# Required work
Locate and copy each line in the data that contains the word "none".

[Saved data entries]

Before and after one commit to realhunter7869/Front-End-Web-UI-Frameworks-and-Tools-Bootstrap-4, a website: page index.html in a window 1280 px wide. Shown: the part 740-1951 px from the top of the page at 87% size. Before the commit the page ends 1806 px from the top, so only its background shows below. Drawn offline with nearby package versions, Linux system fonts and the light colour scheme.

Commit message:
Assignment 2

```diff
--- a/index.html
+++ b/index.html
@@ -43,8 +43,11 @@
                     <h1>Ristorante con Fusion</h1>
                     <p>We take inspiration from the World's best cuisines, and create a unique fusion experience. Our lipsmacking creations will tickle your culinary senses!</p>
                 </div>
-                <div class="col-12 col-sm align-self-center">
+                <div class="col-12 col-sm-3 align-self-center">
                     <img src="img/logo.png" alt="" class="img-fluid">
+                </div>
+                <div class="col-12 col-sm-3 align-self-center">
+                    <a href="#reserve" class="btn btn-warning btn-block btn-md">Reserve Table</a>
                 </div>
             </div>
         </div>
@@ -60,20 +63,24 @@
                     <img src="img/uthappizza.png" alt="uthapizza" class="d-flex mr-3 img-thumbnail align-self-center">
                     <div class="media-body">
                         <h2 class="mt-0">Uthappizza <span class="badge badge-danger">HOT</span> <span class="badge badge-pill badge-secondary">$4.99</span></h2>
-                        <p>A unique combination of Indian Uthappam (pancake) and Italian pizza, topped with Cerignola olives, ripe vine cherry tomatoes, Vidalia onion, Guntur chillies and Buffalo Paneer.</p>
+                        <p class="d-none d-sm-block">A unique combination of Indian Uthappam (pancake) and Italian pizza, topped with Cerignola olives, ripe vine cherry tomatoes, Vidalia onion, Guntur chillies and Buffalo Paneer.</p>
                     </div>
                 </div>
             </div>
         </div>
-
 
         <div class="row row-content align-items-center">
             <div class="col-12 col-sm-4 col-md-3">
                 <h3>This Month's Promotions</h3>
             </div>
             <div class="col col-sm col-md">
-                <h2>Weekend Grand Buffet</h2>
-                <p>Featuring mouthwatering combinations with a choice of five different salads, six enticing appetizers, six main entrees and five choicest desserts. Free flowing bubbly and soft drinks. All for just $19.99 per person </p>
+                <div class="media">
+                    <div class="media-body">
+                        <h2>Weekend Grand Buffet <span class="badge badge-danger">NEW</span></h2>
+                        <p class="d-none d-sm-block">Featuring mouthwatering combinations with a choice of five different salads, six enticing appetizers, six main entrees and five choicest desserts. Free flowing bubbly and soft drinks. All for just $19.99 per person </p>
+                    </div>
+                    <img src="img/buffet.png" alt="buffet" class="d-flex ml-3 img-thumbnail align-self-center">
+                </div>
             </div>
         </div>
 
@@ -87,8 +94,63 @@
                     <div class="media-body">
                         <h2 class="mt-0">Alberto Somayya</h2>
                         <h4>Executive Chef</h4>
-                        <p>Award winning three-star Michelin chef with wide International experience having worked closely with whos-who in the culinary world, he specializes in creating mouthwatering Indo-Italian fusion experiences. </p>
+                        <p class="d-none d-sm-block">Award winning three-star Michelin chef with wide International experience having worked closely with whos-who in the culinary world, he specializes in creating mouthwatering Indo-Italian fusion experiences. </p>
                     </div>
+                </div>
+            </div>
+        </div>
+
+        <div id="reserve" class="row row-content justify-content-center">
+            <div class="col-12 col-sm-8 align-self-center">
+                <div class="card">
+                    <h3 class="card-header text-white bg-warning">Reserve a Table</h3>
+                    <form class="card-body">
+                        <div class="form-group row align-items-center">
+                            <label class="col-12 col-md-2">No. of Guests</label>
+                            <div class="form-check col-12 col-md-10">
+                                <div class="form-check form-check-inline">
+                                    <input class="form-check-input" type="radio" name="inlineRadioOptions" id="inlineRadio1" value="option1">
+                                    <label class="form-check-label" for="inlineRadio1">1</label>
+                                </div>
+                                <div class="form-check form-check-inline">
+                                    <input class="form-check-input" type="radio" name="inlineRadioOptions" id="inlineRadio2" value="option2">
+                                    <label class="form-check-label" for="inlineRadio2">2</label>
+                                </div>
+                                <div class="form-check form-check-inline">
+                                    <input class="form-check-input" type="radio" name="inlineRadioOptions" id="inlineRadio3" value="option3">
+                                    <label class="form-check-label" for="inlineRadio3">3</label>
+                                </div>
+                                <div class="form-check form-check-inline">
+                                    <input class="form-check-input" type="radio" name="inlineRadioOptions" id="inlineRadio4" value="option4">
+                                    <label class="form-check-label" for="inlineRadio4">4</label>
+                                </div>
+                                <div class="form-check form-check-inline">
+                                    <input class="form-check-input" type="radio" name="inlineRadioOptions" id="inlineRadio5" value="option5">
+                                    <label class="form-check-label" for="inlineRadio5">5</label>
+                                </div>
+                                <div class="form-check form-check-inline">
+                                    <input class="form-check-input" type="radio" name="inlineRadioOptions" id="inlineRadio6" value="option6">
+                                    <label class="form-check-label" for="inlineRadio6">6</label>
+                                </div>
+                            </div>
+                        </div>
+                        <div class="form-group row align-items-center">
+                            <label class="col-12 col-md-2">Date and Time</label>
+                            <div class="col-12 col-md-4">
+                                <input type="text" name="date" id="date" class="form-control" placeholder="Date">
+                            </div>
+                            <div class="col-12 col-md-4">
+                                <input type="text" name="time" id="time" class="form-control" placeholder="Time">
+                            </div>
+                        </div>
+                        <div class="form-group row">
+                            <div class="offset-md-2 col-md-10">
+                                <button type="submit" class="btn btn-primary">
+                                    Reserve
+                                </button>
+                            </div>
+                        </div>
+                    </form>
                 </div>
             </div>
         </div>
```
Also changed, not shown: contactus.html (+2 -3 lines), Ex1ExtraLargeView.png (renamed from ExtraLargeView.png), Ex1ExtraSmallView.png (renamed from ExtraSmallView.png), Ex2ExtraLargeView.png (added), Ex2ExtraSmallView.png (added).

# Exercise output
+                        <p class="d-none d-sm-block">A unique combination of Indian Uthappam (pancake) and Italian pizza, topped with Cerignola olives, ripe vine cherry tomatoes, Vidalia onion, Guntur chillies and Buffalo Paneer.</p>
+                        <p class="d-none d-sm-block">Featuring mouthwatering combinations with a choice of five different salads, six enticing appetizers, six main entrees and five choicest desserts. Free flowing bubbly and soft drinks. All for just $19.99 per person </p>
+                        <p class="d-none d-sm-block">Award winning three-star Michelin chef with wide International experience having worked closely with whos-who in the culinary world, he specializes in creating mouthwatering Indo-Italian fusion experiences. </p>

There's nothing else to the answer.